> WHAT YOU SHOULD DO
Search the entries for the word "extends" and return every line where it is found.

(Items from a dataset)
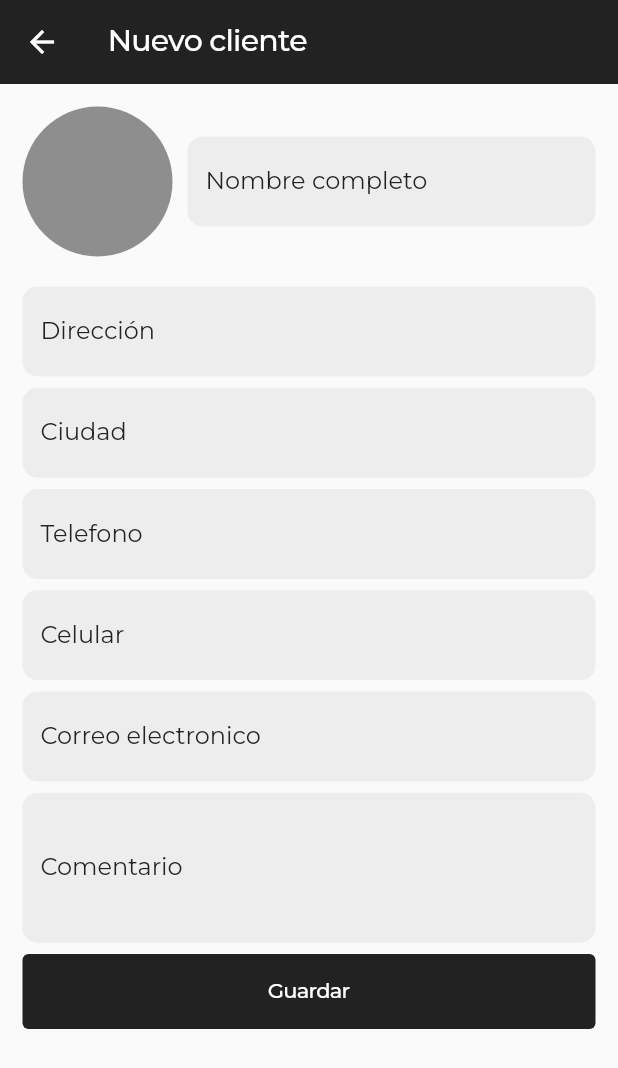
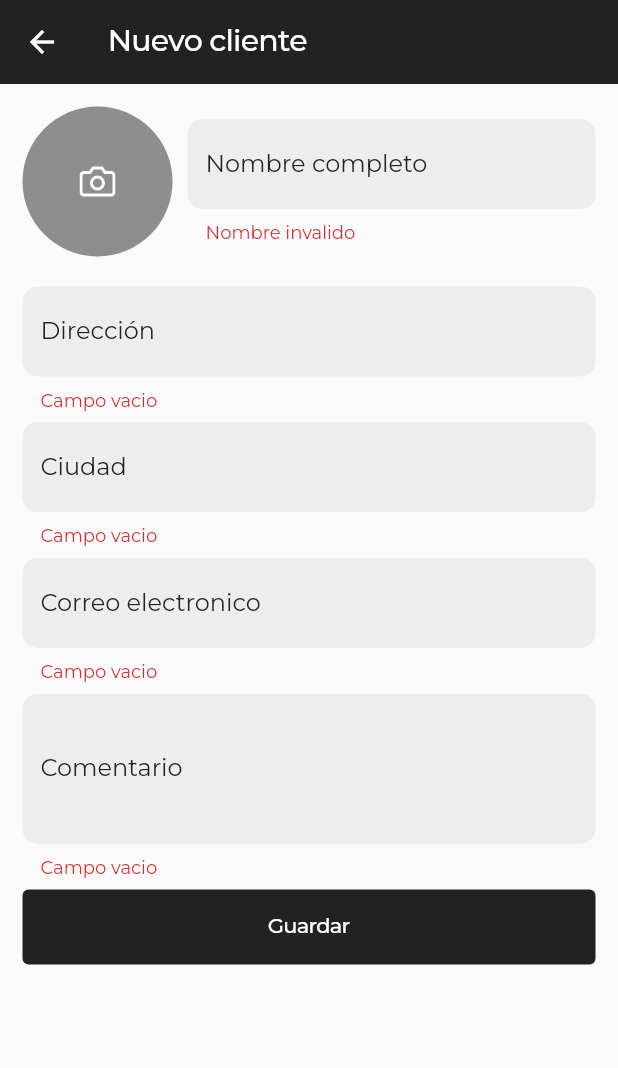
Before and after one commit to marcoantoniodiazdiaz/prestamos-flutter, a Flutter app: the NuevoClienteView screen opened directly, after a tap on "Guardar", on a phone screen of 412 x 824 dp. Shown: the top 1068 px of the screen. Run offline on Flutter 3.47's test engine with Material 2 defaults, Android fonts, the phone set to English and light mode, and no system bars; our stand-ins replace dio, feather_icons, get, google_fonts, image_picker, modal_bottom_sheet; network calls fail.

Commit message:
Casa Jaque

```diff
--- a/lib/src/database/clients_database.dart
+++ b/lib/src/database/clients_database.dart
@@ -38,7 +38,7 @@ class ClientsDatabase {
 
     final decodedResp = resp.data;
 
-    return decodedResp;
+    return decodedResp['ok'];
   }
 
   static Future<bool> put(Map<String, dynamic> data) async {
@@ -46,7 +46,7 @@ class ClientsDatabase {
 
     final decodedResp = resp.data;
 
-    return decodedResp;
+    return decodedResp['ok'];
   }
 
   static Future<bool> delete(int id) async {
@@ -54,6 +54,6 @@ class ClientsDatabase {
 
     final decodedResp = resp.data;
 
-    return decodedResp;
+    return decodedResp['ok'];
   }
 }
--- /dev/null
+++ b/lib/src/middlewares/regex_exp.dart
@@ -0,0 +1,4 @@
+class RegexExpressions {
+  static final email = RegExp(
+      r"[a-z0-9!#$%&'*+/=?^_`{|}~-]+(?:\.[a-z0-9!#$%&'*+/=?^_`{|}~-]+)*@(?:[a-z0-9](?:[a-z0-9-]*[a-z0-9])?\.)+[a-z0-9](?:[a-z0-9-]*[a-z0-9])?");
+}
--- a/lib/src/pipes/image_pipe.dart
+++ b/lib/src/pipes/image_pipe.dart
@@ -3,7 +3,7 @@ import 'package:flutter/material.dart';
 class ImagePipes {
   static ImageProvider<Object> assetOrNetwork({String? url}) {
     // assert(url == null, 'La imagen es nula');
-    if (url == null) {
+    if (url == null || url.isEmpty) {
       return AssetImage('assets/img/no-image.png');
     } else {
       return NetworkImage(url);
--- a/lib/src/provider/clientes_provider.dart
+++ b/lib/src/provider/clientes_provider.dart
@@ -1,12 +1,38 @@
 import 'dart:io';
 
 import 'package:flutter/material.dart';
+import 'package:prestamos/src/database/clients_database.dart';
+import 'package:prestamos/src/models/clients_model.dart';
+import 'package:prestamos/src/utils/snackbars_utils.dart';
 
 class ClientesProvider extends ChangeNotifier {
+  ClientesProvider() {
+    reload();
+  }
+
+  List<ClientsModel> _clients = [];
+  List<ClientsModel> get clients => _clients;
+
   late File _profileSelected;
   File get profileSelected => _profileSelected;
   set profileSelected(File i) {
     _profileSelected = i;
     notifyListeners();
   }
+
+  reload() async {
+    _clients = await ClientsDatabase.get();
+    notifyListeners();
+  }
+
+  post(Map<String, dynamic> data) async {
+    final resp = await ClientsDatabase.post(data);
+
+    if (resp) {
+      SnackBarUtils.snackBarSuccess('Cliente añadido de forma satisfactoria');
+      reload();
+    } else {
+      SnackBarUtils.snackBarError('Ocurrio un error al realizar la acción');
+    }
+  }
 }
--- a/lib/src/utils/picker_utils.dart
+++ b/lib/src/utils/picker_utils.dart
@@ -9,10 +9,7 @@ class PickerUtils {
     final ImagePicker _picker = ImagePicker();
     XFile? image;
 
-    // if (image != null) {
-    //   print(image.path);
-    // }
-    await showCupertinoModalBottomSheet(
+    showCupertinoModalBottomSheet(
       context: Get.context!,
       builder: (_) {
         return Material(
--- a/lib/src/views/clientes/nuevo_cliente_view.dart
+++ b/lib/src/views/clientes/nuevo_cliente_view.dart
@@ -1,10 +1,12 @@
 import 'dart:io';
 
+import 'package:feather_icons/feather_icons.dart';
 import 'package:flutter/material.dart';
 import 'package:prestamos/src/design/buttons_design.dart';
 import 'package:prestamos/src/design/colors_design.dart';
 import 'package:prestamos/src/design/input_design.dart';
 import 'package:prestamos/src/design/texts.dart';
+import 'package:prestamos/src/middlewares/regex_exp.dart';
 import 'package:prestamos/src/provider/clientes_provider.dart';
 import 'package:prestamos/src/utils/picker_utils.dart';
 import 'package:provider/provider.dart';
@@ -12,7 +14,6 @@ import 'package:provider/provider.dart';
 class NuevoClienteView extends StatelessWidget {
   @override
   Widget build(BuildContext context) {
-    final clientesProvider = Provider.of<ClientesProvider>(context);
     return Scaffold(
       appBar: AppBar(
         backgroundColor: DesignColors.dark,
@@ -22,6 +23,27 @@ class NuevoClienteView extends StatelessWidget {
       body: Container(
         padding: EdgeInsets.all(15),
         child: SingleChildScrollView(
+          child: _Form(),
+        ),
+      ),
+    );
+  }
+}
+
+class _Form extends StatefulWidget {
+  @override
+  State<_Form> createState() => _FormState();
+}
+
+class _FormState extends State<_Form> {
+  final _formKey = GlobalKey<FormState>();
+  late String name, direction, city, email, comment;
+
+  @override
+  Widget build(BuildContext context) {
+    final clientesProvider = Provider.of<ClientesProvider>(context);
+    return Form(
+      key: _formKey,
       child: Column(
         children: [
           Row(
@@ -41,14 +63,22 @@ class NuevoClienteView extends StatelessWidget {
                     shape: BoxShape.circle,
                     color: DesignColors.dark.withOpacity(0.5),
                   ),
+                  child: Center(
+                    child: Icon(FeatherIcons.camera, color: Colors.white),
+                  ),
                 ),
               ),
               SizedBox(width: 10),
               Flexible(
                 child: DesignInput(
                   hintText: 'Nombre completo',
+                  onChanged: (String v) => name = v,
+                  validator: (String? v) {
+                    if (v!.length < 5) return 'Nombre invalido';
+                    return null;
+                  },
                   textInputType: TextInputType.text,
-                      textCapitalization: TextCapitalization.words,
+                  textCapitalization: TextCapitalization.characters,
                 ),
               ),
             ],
@@ -57,34 +87,56 @@ class NuevoClienteView extends StatelessWidget {
           DesignInput(
             hintText: 'Dirección',
             textInputType: TextInputType.streetAddress,
-                textCapitalization: TextCapitalization.words,
+            validator: (String? v) {
+              if (v!.isEmpty) return 'Campo vacio';
+              return null;
+            },
+            onChanged: (String v) => direction = v,
+            textCapitalization: TextCapitalization.characters,
           ),
           SizedBox(height: 7.5),
           DesignInput(
             hintText: 'Ciudad',
             textInputType: TextInputType.text,
-                textCapitalization: TextCapitalization.words,
+            textCapitalization: TextCapitalization.characters,
+            validator: (String? v) {
+              if (v!.isEmpty) return 'Campo vacio';
+              return null;
+            },
+            onChanged: (String v) => city = v,
           ),
-              SizedBox(height: 7.5),
-              DesignInput(
-                hintText: 'Telefono',
-                textInputType: TextInputType.phone,
-              ),
-              SizedBox(height: 7.5),
-              DesignInput(
-                hintText: 'Celular',
-                textInputType: TextInputType.phone,
-              ),
+          // SizedBox(height: 7.5),
+          // DesignInput(
+          //   hintText: 'Telefono',
+          //   onChanged: (String v) =>  = v,
+          //   textInputType: TextInputType.phone,
+          // ),
+          // SizedBox(height: 7.5),
+          // DesignInput(
+          //   hintText: 'Celular',
+          //   textInputType: TextInputType.phone,
+          // ),
           SizedBox(height: 7.5),
           DesignInput(
             hintText: 'Correo electronico',
+            onChanged: (String v) => email = v,
             textInputType: TextInputType.emailAddress,
+            validator: (String? v) {
+              if (v!.isEmpty) return 'Campo vacio';
+              if (!RegexExpressions.email.hasMatch(v)) return 'Correo electronico invalido';
+              return null;
+            },
           ),
           SizedBox(height: 7.5),
           DesignInput(
             hintText: 'Comentario',
             textInputType: TextInputType.text,
-                textCapitalization: TextCapitalization.sentences,
+            onChanged: (String v) => comment = v,
+            textCapitalization: TextCapitalization.characters,
+            validator: (String? v) {
+              if (v!.isEmpty) return 'Campo vacio';
+              return null;
+            },
             minLines: 3,
           ),
           SizedBox(height: 7.5),
@@ -94,12 +146,26 @@ class NuevoClienteView extends StatelessWidget {
             child: DesignText('Guardar'),
             color: DesignColors.dark,
             primary: Colors.white,
-                onPressed: () {},
+            onPressed: _submit,
           ),
         ],
       ),
-        ),
-      ),
     );
   }
+
+  _submit() {
+    if (!_formKey.currentState!.validate()) return;
+
+    final Map<String, dynamic> data = {
+      'name': name,
+      'direction': direction,
+      'city': city,
+      'email': email,
+      'comment': comment,
+      'image': '',
+    };
+
+    final clientesProvider = Provider.of<ClientesProvider>(context, listen: false);
+    clientesProvider.post(data);
   }
+}
```
Also changed, not shown: lib/src/middlewares/validators.dart (added, +7 -0 lines), lib/src/views/clientes/ver_clientes_view.dart (+9 -4 lines). Lines whose indentation alone changed are shown as unchanged.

> SOLUTION TO THIS EXERCISE
 class ClientesProvider extends ChangeNotifier {
 class NuevoClienteView extends StatelessWidget {
@@ -22,6 +23,27 @@ class NuevoClienteView extends StatelessWidget {
+class _Form extends StatefulWidget {
+class _FormState extends State<_Form> {
@@ -41,14 +63,22 @@ class NuevoClienteView extends StatelessWidget {
@@ -57,34 +87,56 @@ class NuevoClienteView extends StatelessWidget {
@@ -94,12 +146,26 @@ class NuevoClienteView extends StatelessWidget {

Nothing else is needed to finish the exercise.